= Beginning of Section =
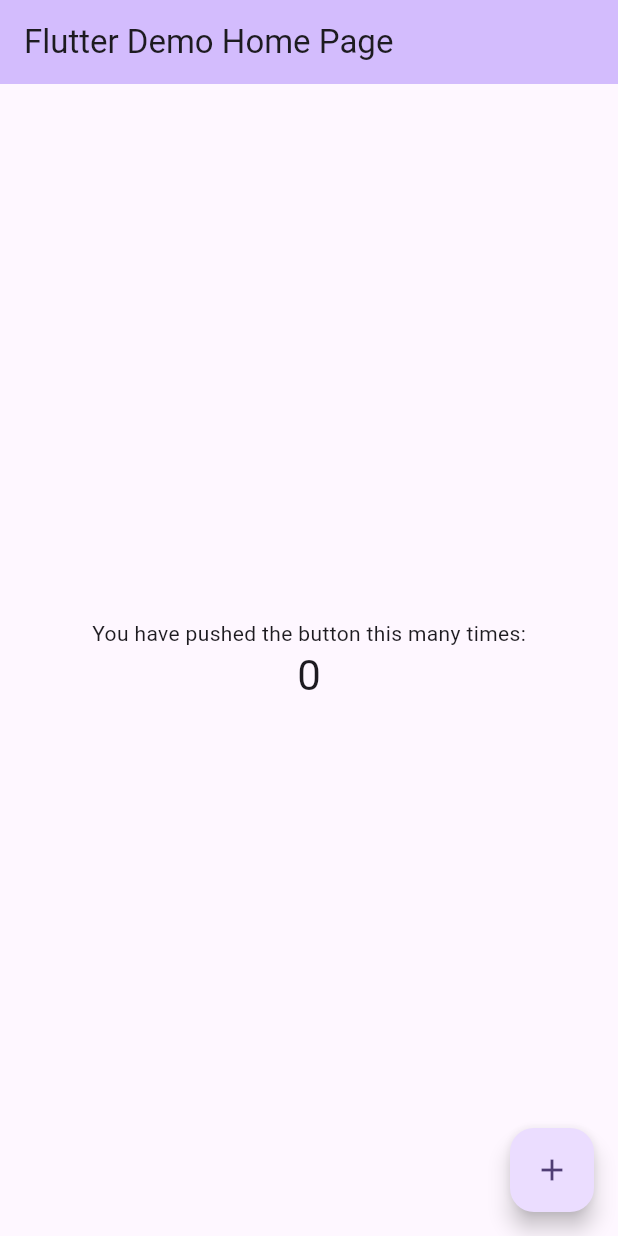
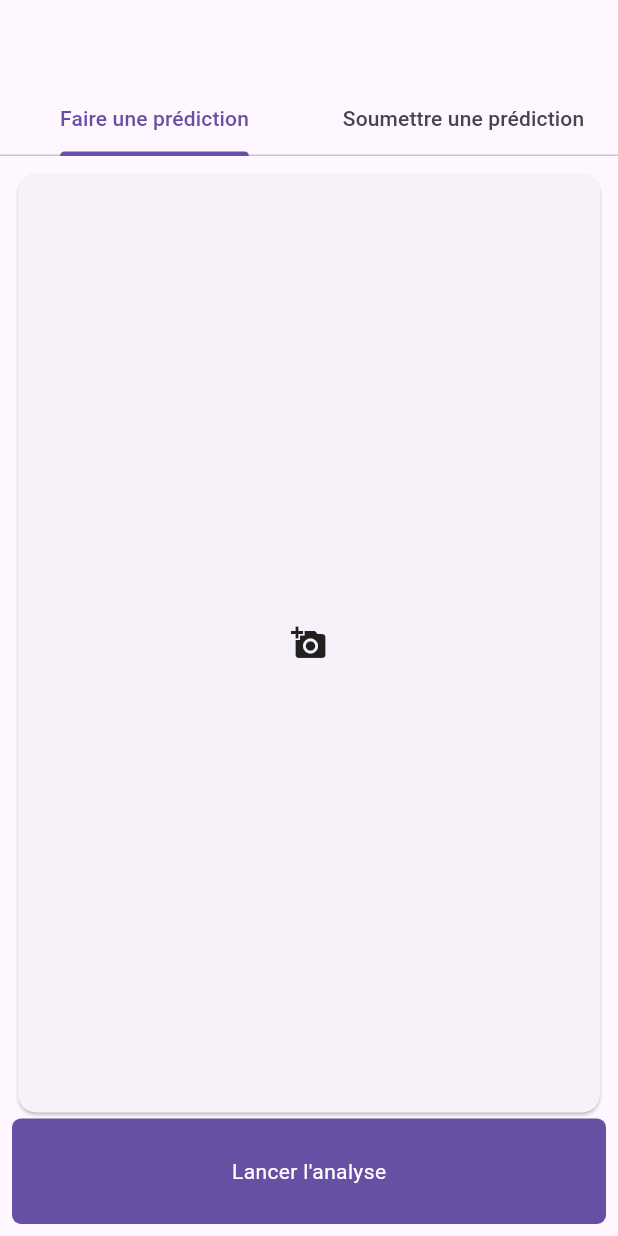
Before and after one commit to Okpeyemi/t_dev_800, a Flutter app: the screen it shows after launch, on a phone screen of 412 x 824 dp. Run offline on Flutter 3.47's test engine with Material 3 defaults, Android fonts, the phone set to English and light mode, and no system bars.

Commit message:
implement predict screen

```diff
--- a/app/desktop/lib/main.dart
+++ b/app/desktop/lib/main.dart
@@ -1,122 +1,33 @@
+import 'package:ahouefa/predict/screen.dart';
 import 'package:flutter/material.dart';
 
-void main() {
-  runApp(const MyApp());
-}
+class App extends StatelessWidget {
+  const App({super.key});
 
-class MyApp extends StatelessWidget {
-  const MyApp({super.key});
-
-  // This widget is the root of your application.
   @override
   Widget build(BuildContext context) {
-    return MaterialApp(
-      title: 'Flutter Demo',
-      theme: ThemeData(
-        // This is the theme of your application.
-        //
-        // TRY THIS: Try running your application with "flutter run". You'll see
-        // the application has a purple toolbar. Then, without quitting the app,
-        // try changing the seedColor in the colorScheme below to Colors.green
-        // and then invoke "hot reload" (save your changes or press the "hot
-        // reload" button in a Flutter-supported IDE, or press "r" if you used
-        // the command line to start the app).
-        //
-        // Notice that the counter didn't reset back to zero; the application
-        // state is not lost during the reload. To reset the state, use hot
-        // restart instead.
-        //
-        // This works for code too, not just values: Most code changes can be
-        // tested with just a hot reload.
-        colorScheme: ColorScheme.fromSeed(seedColor: Colors.deepPurple),
+    return DefaultTabController(
+      length: 2,
+      child: Scaffold(
+        appBar: AppBar(
+          bottom: const TabBar(
+            tabs: [
+              Tab(text: "Faire une prédiction"),
+              Tab(text: "Soumettre une prédiction"),
+            ],
+          ),
+        ),
+        body: TabBarView(
+          children: [
+            Padding(padding: const EdgeInsets.all(8.0), child: PredictScreen()),
+            Center(child: Text("Hey, I'm Parfait")),
+          ],
+        ),
       ),
-      home: const MyHomePage(title: 'Flutter Demo Home Page'),
     );
   }
 }
 
-class MyHomePage extends StatefulWidget {
-  const MyHomePage({super.key, required this.title});
-
-  // This widget is the home page of your application. It is stateful, meaning
-  // that it has a State object (defined below) that contains fields that affect
-  // how it looks.
-
-  // This class is the configuration for the state. It holds the values (in this
-  // case the title) provided by the parent (in this case the App widget) and
-  // used by the build method of the State. Fields in a Widget subclass are
-  // always marked "final".
-
-  final String title;
-
-  @override
-  State<MyHomePage> createState() => _MyHomePageState();
+void main(List<String> args) {
+  runApp(MaterialApp(home: App()));
 }
-
-class _MyHomePageState extends State<MyHomePage> {
-  int _counter = 0;
-
-  void _incrementCounter() {
-    setState(() {
-      // This call to setState tells the Flutter framework that something has
-      // changed in this State, which causes it to rerun the build method below
-      // so that the display can reflect the updated values. If we changed
-      // _counter without calling setState(), then the build method would not be
-      // called again, and so nothing would appear to happen.
-      _counter++;
-    });
-  }
-
-  @override
-  Widget build(BuildContext context) {
-    // This method is rerun every time setState is called, for instance as done
-    // by the _incrementCounter method above.
-    //
-    // The Flutter framework has been optimized to make rerunning build methods
-    // fast, so that you can just rebuild anything that needs updating rather
-    // than having to individually change instances of widgets.
-    return Scaffold(
-      appBar: AppBar(
-        // TRY THIS: Try changing the color here to a specific color (to
-        // Colors.amber, perhaps?) and trigger a hot reload to see the AppBar
-        // change color while the other colors stay the same.
-        backgroundColor: Theme.of(context).colorScheme.inversePrimary,
-        // Here we take the value from the MyHomePage object that was created by
-        // the App.build method, and use it to set our appbar title.
-        title: Text(widget.title),
-      ),
-      body: Center(
-        // Center is a layout widget. It takes a single child and positions it
-        // in the middle of the parent.
-        child: Column(
-          // Column is also a layout widget. It takes a list of children and
-          // arranges them vertically. By default, it sizes itself to fit its
-          // children horizontally, and tries to be as tall as its parent.
-          //
-          // Column has various properties to control how it sizes itself and
-          // how it positions its children. Here we use mainAxisAlignment to
-          // center the children vertically; the main axis here is the vertical
-          // axis because Columns are vertical (the cross axis would be
-          // horizontal).
-          //
-          // TRY THIS: Invoke "debug painting" (choose the "Toggle Debug Paint"
-          // action in the IDE, or press "p" in the console), to see the
-          // wireframe for each widget.
-          mainAxisAlignment: MainAxisAlignment.center,
-          children: <Widget>[
-            const Text('You have pushed the button this many times:'),
-            Text(
-              '$_counter',
-              style: Theme.of(context).textTheme.headlineMedium,
-            ),
-          ],
-        ),
-      ),
-      floatingActionButton: FloatingActionButton(
-        onPressed: _incrementCounter,
-        tooltip: 'Increment',
-        child: const Icon(Icons.add),
-      ), // This trailing comma makes auto-formatting nicer for build methods.
-    );
-  }
-}
--- /dev/null
+++ b/app/desktop/lib/predict/screen.dart
@@ -0,0 +1,48 @@
+import 'package:ahouefa/ui/components.dart';
+import 'package:ahouefa/ui/core/ui/image_picker.dart';
+import 'package:flutter/material.dart';
+
+class PredictScreen extends StatelessWidget {
+  const PredictScreen({super.key});
+
+  @override
+  Widget build(BuildContext context) {
+    final colorScheme = Theme.of(context).colorScheme;
+    final textTheme = Theme.of(context).textTheme;
+
+    return Column(
+      children: [
+        Expanded(
+          flex: 9,
+          child: LayoutBuilder(
+            builder: (context, constraints) {
+              return SizedBox(
+                width: constraints.maxWidth,
+                height: constraints.maxHeight,
+                child: ImagePicker(),
+              );
+            },
+          ),
+        ),
+        Expanded(
+          flex: 1,
+          child: LayoutBuilder(
+            builder: (context, constraints) {
+              return SubmitButton(
+                width: constraints.maxWidth,
+                height: constraints.maxHeight,
+                color: colorScheme.primary,
+                child: Text(
+                  "Lancer l'analyse",
+                  style: textTheme.bodyMedium!.copyWith(
+                    color: colorScheme.onPrimary,
+                  ),
+                ),
+              );
+            },
+          ),
+        ),
+      ],
+    );
+  }
+}
--- /dev/null
+++ b/app/desktop/lib/ui/components.dart
@@ -0,0 +1 @@
+export './core/ui/submit_button.dart' show SubmitButton;
--- /dev/null
+++ b/app/desktop/lib/ui/core/ui/image_picker.dart
@@ -0,0 +1,10 @@
+import 'package:flutter/material.dart';
+
+class ImagePicker extends StatelessWidget {
+  const ImagePicker({super.key});
+
+  @override
+  Widget build(BuildContext context) {
+    return Card(child: Icon(Icons.add_a_photo));
+  }
+}
--- /dev/null
+++ b/app/desktop/lib/ui/core/ui/submit_button.dart
@@ -0,0 +1,31 @@
+import 'package:flutter/material.dart';
+
+class SubmitButton extends StatelessWidget {
+  final double width;
+  final double height;
+  final Color color;
+  final Widget child;
+
+  const SubmitButton({
+    super.key,
+    required this.width,
+    required this.height,
+    required this.color,
+    required this.child,
+  });
+  @override
+  Widget build(BuildContext context) {
+    return InkWell(
+      child: Container(
+        decoration: BoxDecoration(
+          borderRadius: BorderRadius.circular(6),
+          color: color,
+        ),
+
+        width: width,
+        height: height,
+        child: Center(child: child),
+      ),
+    );
+  }
+}
```
Also changed, not shown: 1 other file.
= End of Section =
### Task prompt:
I'd like the entries above repeated exactly, but without any of their pictures.

### Solution to this exercise:
Before and after one commit to Okpeyemi/t_dev_800, a Flutter app: the screen it shows after launch, on a phone screen of 412 x 824 dp. Run offline on Flutter 3.47's test engine with Material 3 defaults, Android fonts, the phone set to English and light mode, and no system bars.

Commit message:
implement predict screen

```diff
--- a/app/desktop/lib/main.dart
+++ b/app/desktop/lib/main.dart
@@ -1,122 +1,33 @@
+import 'package:ahouefa/predict/screen.dart';
 import 'package:flutter/material.dart';
 
-void main() {
-  runApp(const MyApp());
-}
+class App extends StatelessWidget {
+  const App({super.key});
 
-class MyApp extends StatelessWidget {
-  const MyApp({super.key});
-
-  // This widget is the root of your application.
   @override
   Widget build(BuildContext context) {
-    return MaterialApp(
-      title: 'Flutter Demo',
-      theme: ThemeData(
-        // This is the theme of your application.
-        //
-        // TRY THIS: Try running your application with "flutter run". You'll see
-        // the application has a purple toolbar. Then, without quitting the app,
-        // try changing the seedColor in the colorScheme below to Colors.green
-        // and then invoke "hot reload" (save your changes or press the "hot
-        // reload" button in a Flutter-supported IDE, or press "r" if you used
-        // the command line to start the app).
-        //
-        // Notice that the counter didn't reset back to zero; the application
-        // state is not lost during the reload. To reset the state, use hot
-        // restart instead.
-        //
-        // This works for code too, not just values: Most code changes can be
-        // tested with just a hot reload.
-        colorScheme: ColorScheme.fromSeed(seedColor: Colors.deepPurple),
+    return DefaultTabController(
+      length: 2,
+      child: Scaffold(
+        appBar: AppBar(
+          bottom: const TabBar(
+            tabs: [
+              Tab(text: "Faire une prédiction"),
+              Tab(text: "Soumettre une prédiction"),
+            ],
+          ),
+        ),
+        body: TabBarView(
+          children: [
+            Padding(padding: const EdgeInsets.all(8.0), child: PredictScreen()),
+            Center(child: Text("Hey, I'm Parfait")),
+          ],
+        ),
       ),
-      home: const MyHomePage(title: 'Flutter Demo Home Page'),
     );
   }
 }
 
-class MyHomePage extends StatefulWidget {
-  const MyHomePage({super.key, required this.title});
-
-  // This widget is the home page of your application. It is stateful, meaning
-  // that it has a State object (defined below) that contains fields that affect
-  // how it looks.
-
-  // This class is the configuration for the state. It holds the values (in this
-  // case the title) provided by the parent (in this case the App widget) and
-  // used by the build method of the State. Fields in a Widget subclass are
-  // always marked "final".
-
-  final String title;
-
-  @override
-  State<MyHomePage> createState() => _MyHomePageState();
+void main(List<String> args) {
+  runApp(MaterialApp(home: App()));
 }
-
-class _MyHomePageState extends State<MyHomePage> {
-  int _counter = 0;
-
-  void _incrementCounter() {
-    setState(() {
-      // This call to setState tells the Flutter framework that something has
-      // changed in this State, which causes it to rerun the build method below
-      // so that the display can reflect the updated values. If we changed
-      // _counter without calling setState(), then the build method would not be
-      // called again, and so nothing would appear to happen.
-      _counter++;
-    });
-  }
-
-  @override
-  Widget build(BuildContext context) {
-    // This method is rerun every time setState is called, for instance as done
-    // by the _incrementCounter method above.
-    //
-    // The Flutter framework has been optimized to make rerunning build methods
-    // fast, so that you can just rebuild anything that needs updating rather
-    // than having to individually change instances of widgets.
-    return Scaffold(
-      appBar: AppBar(
-        // TRY THIS: Try changing the color here to a specific color (to
-        // Colors.amber, perhaps?) and trigger a hot reload to see the AppBar
-        // change color while the other colors stay the same.
-        backgroundColor: Theme.of(context).colorScheme.inversePrimary,
-        // Here we take the value from the MyHomePage object that was created by
-        // the App.build method, and use it to set our appbar title.
-        title: Text(widget.title),
-      ),
-      body: Center(
-        // Center is a layout widget. It takes a single child and positions it
-        // in the middle of the parent.
-        child: Column(
-          // Column is also a layout widget. It takes a list of children and
-          // arranges them vertically. By default, it sizes itself to fit its
-          // children horizontally, and tries to be as tall as its parent.
-          //
-          // Column has various properties to control how it sizes itself and
-          // how it positions its children. Here we use mainAxisAlignment to
-          // center the children vertically; the main axis here is the vertical
-          // axis because Columns are vertical (the cross axis would be
-          // horizontal).
-          //
-          // TRY THIS: Invoke "debug painting" (choose the "Toggle Debug Paint"
-          // action in the IDE, or press "p" in the console), to see the
-          // wireframe for each widget.
-          mainAxisAlignment: MainAxisAlignment.center,
-          children: <Widget>[
-            const Text('You have pushed the button this many times:'),
-            Text(
-              '$_counter',
-              style: Theme.of(context).textTheme.headlineMedium,
-            ),
-          ],
-        ),
-      ),
-      floatingActionButton: FloatingActionButton(
-        onPressed: _incrementCounter,
-        tooltip: 'Increment',
-        child: const Icon(Icons.add),
-      ), // This trailing comma makes auto-formatting nicer for build methods.
-    );
-  }
-}
--- /dev/null
+++ b/app/desktop/lib/predict/screen.dart
@@ -0,0 +1,48 @@
+import 'package:ahouefa/ui/components.dart';
+import 'package:ahouefa/ui/core/ui/image_picker.dart';
+import 'package:flutter/material.dart';
+
+class PredictScreen extends StatelessWidget {
+  const PredictScreen({super.key});
+
+  @override
+  Widget build(BuildContext context) {
+    final colorScheme = Theme.of(context).colorScheme;
+    final textTheme = Theme.of(context).textTheme;
+
+    return Column(
+      children: [
+        Expanded(
+          flex: 9,
+          child: LayoutBuilder(
+            builder: (context, constraints) {
+              return SizedBox(
+                width: constraints.maxWidth,
+                height: constraints.maxHeight,
+                child: ImagePicker(),
+              );
+            },
+          ),
+        ),
+        Expanded(
+          flex: 1,
+          child: LayoutBuilder(
+            builder: (context, constraints) {
+              return SubmitButton(
+                width: constraints.maxWidth,
+                height: constraints.maxHeight,
+                color: colorScheme.primary,
+                child: Text(
+                  "Lancer l'analyse",
+                  style: textTheme.bodyMedium!.copyWith(
+                    color: colorScheme.onPrimary,
+                  ),
+                ),
+              );
+            },
+          ),
+        ),
+      ],
+    );
+  }
+}
--- /dev/null
+++ b/app/desktop/lib/ui/components.dart
@@ -0,0 +1 @@
+export './core/ui/submit_button.dart' show SubmitButton;
--- /dev/null
+++ b/app/desktop/lib/ui/core/ui/image_picker.dart
@@ -0,0 +1,10 @@
+import 'package:flutter/material.dart';
+
+class ImagePicker extends StatelessWidget {
+  const ImagePicker({super.key});
+
+  @override
+  Widget build(BuildContext context) {
+    return Card(child: Icon(Icons.add_a_photo));
+  }
+}
--- /dev/null
+++ b/app/desktop/lib/ui/core/ui/submit_button.dart
@@ -0,0 +1,31 @@
+import 'package:flutter/material.dart';
+
+class SubmitButton extends StatelessWidget {
+  final double width;
+  final double height;
+  final Color color;
+  final Widget child;
+
+  const SubmitButton({
+    super.key,
+    required this.width,
+    required this.height,
+    required this.color,
+    required this.child,
+  });
+  @override
+  Widget build(BuildContext context) {
+    return InkWell(
+      child: Container(
+        decoration: BoxDecoration(
+          borderRadius: BorderRadius.circular(6),
+          color: color,
+        ),
+
+        width: width,
+        height: height,
+        child: Center(child: child),
+      ),
+    );
+  }
+}
```
Also changed, not shown: 1 other file.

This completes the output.